"States have taken notice of this in recent years, so they have begun in a handful of instances to examine a mandate of one variety or another to require businesses to either offer a private plan or a state-sponsored product," Howell says.
These mandates could spell major change not only for the small businesses that will be required to follow them, but also for the retirement industry itself.
"The 401(k) industry has ignored the small business world for a very long time, because small businesses don't have the ability to gather assets at any appreciable rate to make it worthwhile, at least for the legacy 401(k) industry," Howell says. "It has been a long-neglected market. Now that there are mandates, the retirement industry is taking a long, hard look at what's going on ... and whether it should come up with products that are suitable for the small business community in a way in which we haven't before."
The Oregon Example
While there are many states that have passed legislation, are considering legislation, or are investigating possibilities, Howell says that Oregon is currently the farthest along in the process. It makes sense to look at what is happening there to get a glimpse of what the future may hold for small business owners elsewhere.
In Oregon, a new law requires businesses of at least two employees to provide retirement plans. A phase-in period of 2-3 years starts in June 2017, and in that time, some 60,000 small businesses will have to respond to the mandate.
Affected employers can choose between offering a state-sponsored product or a private retirement plan that is covered by the Employee Retirement Income Security Act (ERISA). This includes plans like 401(k)s, simplified employee pension plans (SEPs), and SIMPLE 401(k)s. (More information about these plans can be found on the U.S. Department of Labor website.)
According to Howell, response from the small business community has been a "mixed bag."
"On the one hand, nobody likes to be told what to do; on the other hand, it's hard to agree that saving for retirement isn't a lofty goal," he says. "People, to a certain extent, resent having to act, but having to act in this case is probably beneficial in the long run, as long as you don't overburden businesses with administrative functions in the meanwhile."
The state-sponsored product in Oregon will be a payroll deduction IRA. Businesses will have to make deposits via salary deferrals to IRA accounts for their employees. These plans will be exempt from ERISA, which means, in part, that they won't have to adhere to the fiduciary responsibility rules put in place by the act.
The second option for businesses in Oregon is to offer 401(k) plans through the private marketplace. Howell sees benefits to this course of action, including:
- the greater flexibility of 401(k) plans;
- higher contribution limits than IRAs, which means more tax advantages;
- and the opportunity to retain employees by offering a company match to their deposits.
Given these benefits, Howell believes many employers will go the 401(k) route.
"We think that there will be a subset of employers who, rather than going with the state-sponsored product for whatever reason, will gravitate toward an ERISA plan offered by a private a provider," Howell says.
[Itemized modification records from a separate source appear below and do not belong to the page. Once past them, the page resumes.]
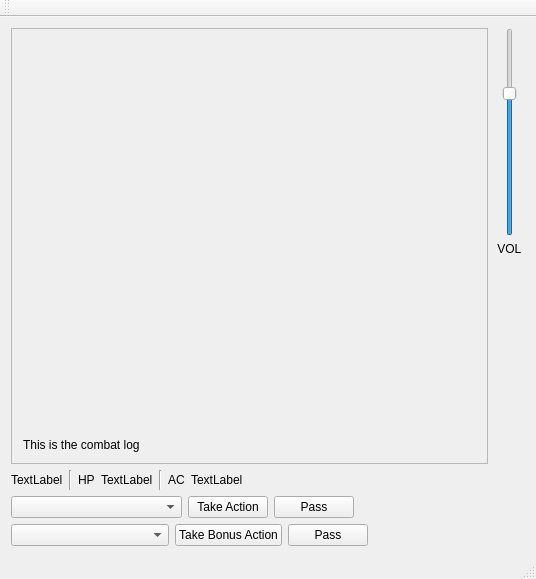
This is Exercises/view/MainWindow.ui in INF1015-Templates/2021H-c04-s12-exercices as Qt 5 draws it before an edit. The edited form follows.
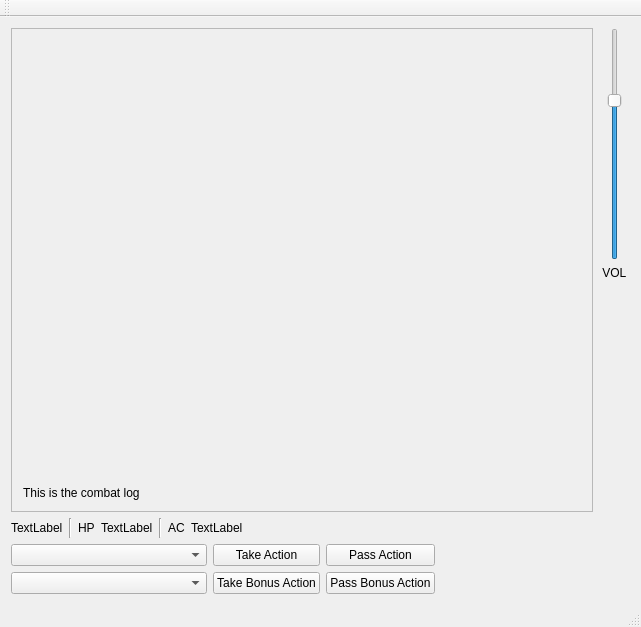
This is the edited form.

```diff
--- a/Exercises/view/MainWindow.ui
+++ b/Exercises/view/MainWindow.ui
@@ -6,8 +6,8 @@
    <rect>
     <x>0</x>
     <y>0</y>
-    <width>536</width>
-    <height>579</height>
+    <width>641</width>
+    <height>627</height>
    </rect>
   </property>
   <property name="windowTitle">
@@ -30,8 +30,8 @@
           <rect>
            <x>0</x>
            <y>0</y>
-           <width>481</width>
-           <height>414</height>
+           <width>586</width>
+           <height>462</height>
           </rect>
          </property>
          <layout class="QGridLayout" name="gridLayout_2">
@@ -94,6 +94,92 @@
       </item>
      </layout>
     </item>
+    <item row="2" column="0">
+     <layout class="QHBoxLayout" name="horizontalLayout_6">
+      <item>
+       <layout class="QVBoxLayout" name="verticalLayout_4">
+        <item>
+         <widget class="QComboBox" name="actionSelect">
+          <property name="sizePolicy">
+           <sizepolicy hsizetype="Expanding" vsizetype="Fixed">
+            <horstretch>0</horstretch>
+            <verstretch>0</verstretch>
+           </sizepolicy>
+          </property>
+          <property name="sizeAdjustPolicy">
+           <enum>QComboBox::AdjustToContentsOnFirstShow</enum>
+          </property>
+         </widget>
+        </item>
+        <item>
+         <widget class="QComboBox" name="bonusActionSelect">
+          <property name="sizePolicy">
+           <sizepolicy hsizetype="Expanding" vsizetype="Fixed">
+            <horstretch>0</horstretch>
+            <verstretch>0</verstretch>
+           </sizepolicy>
+          </property>
+         </widget>
+        </item>
+       </layout>
+      </item>
+      <item>
+       <layout class="QVBoxLayout" name="verticalLayout_5">
+        <item>
+         <widget class="QPushButton" name="takeActionBtn">
+          <property name="enabled">
+           <bool>true</bool>
+          </property>
+          <property name="text">
+           <string>Take Action</string>
+          </property>
+         </widget>
+        </item>
+        <item>
+         <widget class="QPushButton" name="takeBonusActionBtn">
+          <property name="text">
+           <string>Take Bonus Action</string>
+          </property>
+         </widget>
+        </item>
+       </layout>
+      </item>
+      <item>
+       <layout class="QVBoxLayout" name="verticalLayout_6">
+        <item>
+         <widget class="QPushButton" name="passActionBtn">
+          <property name="text">
+           <string>Pass Action</string>
+          </property>
+         </widget>
+        </item>
+        <item>
+         <widget class="QPushButton" name="passBonusActionBtn">
+          <property name="text">
+           <string>Pass Bonus Action</string>
+          </property>
+         </widget>
+        </item>
+       </layout>
+      </item>
+      <item>
+       <spacer name="horizontalSpacer">
+        <property name="orientation">
+         <enum>Qt::Horizontal</enum>
+        </property>
+        <property name="sizeType">
+         <enum>QSizePolicy::MinimumExpanding</enum>
+        </property>
+        <property name="sizeHint" stdset="0">
+         <size>
+          <width>20</width>
+          <height>20</height>
+         </size>
+        </property>
+       </spacer>
+      </item>
+     </layout>
+    </item>
     <item row="1" column="0">
      <layout class="QHBoxLayout" name="horizontalLayout_4">
       <item>
@@ -160,91 +246,6 @@
       </item>
      </layout>
     </item>
-    <item row="2" column="0">
-     <layout class="QHBoxLayout" name="horizontalLayout">
-      <item>
-       <widget class="QComboBox" name="actionSelect">
-        <property name="sizePolicy">
-         <sizepolicy hsizetype="Expanding" vsizetype="Fixed">
-          <horstretch>0</horstretch>
-          <verstretch>0</verstretch>
-         </sizepolicy>
-        </property>
-       </widget>
-      </item>
-      <item>
-       <widget class="QPushButton" name="takeActionBtn">
-        <property name="enabled">
-         <bool>true</bool>
-        </property>
-        <property name="text">
-         <string>Take Action</string>
-        </property>
-       </widget>
-      </item>
-      <item>
-       <widget class="QPushButton" name="passActionBtn">
-        <property name="text">
-         <string>Pass</string>
-        </property>
-       </widget>
-      </item>
-      <item>
-       <spacer name="horizontalSpacer">
-        <property name="orientation">
-         <enum>Qt::Horizontal</enum>
-        </property>
-        <property name="sizeHint" stdset="0">
-         <size>
-          <width>40</width>
-          <height>20</height>
-         </size>
-        </property>
-       </spacer>
-      </item>
-     </layout>
-    </item>
-    <item row="3" column="0">
-     <layout class="QHBoxLayout" name="horizontalLayout_2">
-      <item>
-       <widget class="QComboBox" name="bonusActionSelect">
-        <property name="sizePolicy">
-         <sizepolicy hsizetype="Expanding" vsizetype="Fixed">
-          <horstretch>0</horstretch>
-          <verstretch>0</verstretch>
-         </sizepolicy>
-        </property>
-       </widget>
-      </item>
-      <item>
-       <widget class="QPushButton" name="takeBonusActionBtn">
-        <property name="text">
-         <string>Take Bonus Action</string>
-        </property>
-       </widget>
-      </item>
-      <item>
-       <widget class="QPushButton" name="passBonusActionBtn">
-        <property name="text">
-         <string>Pass</string>
-        </property>
-       </widget>
-      </item>
-      <item>
-       <spacer name="horizontalSpacer_2">
-        <property name="orientation">
-         <enum>Qt::Horizontal</enum>
-        </property>
-        <property name="sizeHint" stdset="0">
-         <size>
-          <width>40</width>
-          <height>20</height>
-         </size>
-        </property>
-       </spacer>
-      </item>
-     </layout>
-    </item>
    </layout>
   </widget>
   <widget class="QMenuBar" name="menuBar">
```
Left out of the diff: 2 changed lines with no effect on the pictures.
Keep an Eye on California, Too
While California's mandate is not as far along as Oregon's, Howell believes small businesses should pay attention to what is happening in The Gold State. Because of the prominence of California's economy and the size of the state, there's good reason to believe other states will take a page from its book if and when they begin enacting similar mandates.
"As California goes, others watch," Howell says.
ERISA? IRA? 401(k)? Oh my!
Did all the financialese in this article leave you scratching your head? Us, too. Here are a few links for additional reading:
"The First Step to ERISA Compliance? Choosing the Right Retirement Plan" by Lisa Chui in Corporate Compliance Insights
"401(k) Plan: What It Is and How to Choose One" by Jennifer Post in Business News Daily
"Traditional Vs. Roth IRAs: Which Is Right for You?" by Andrew Meadows at Ubiquity's blog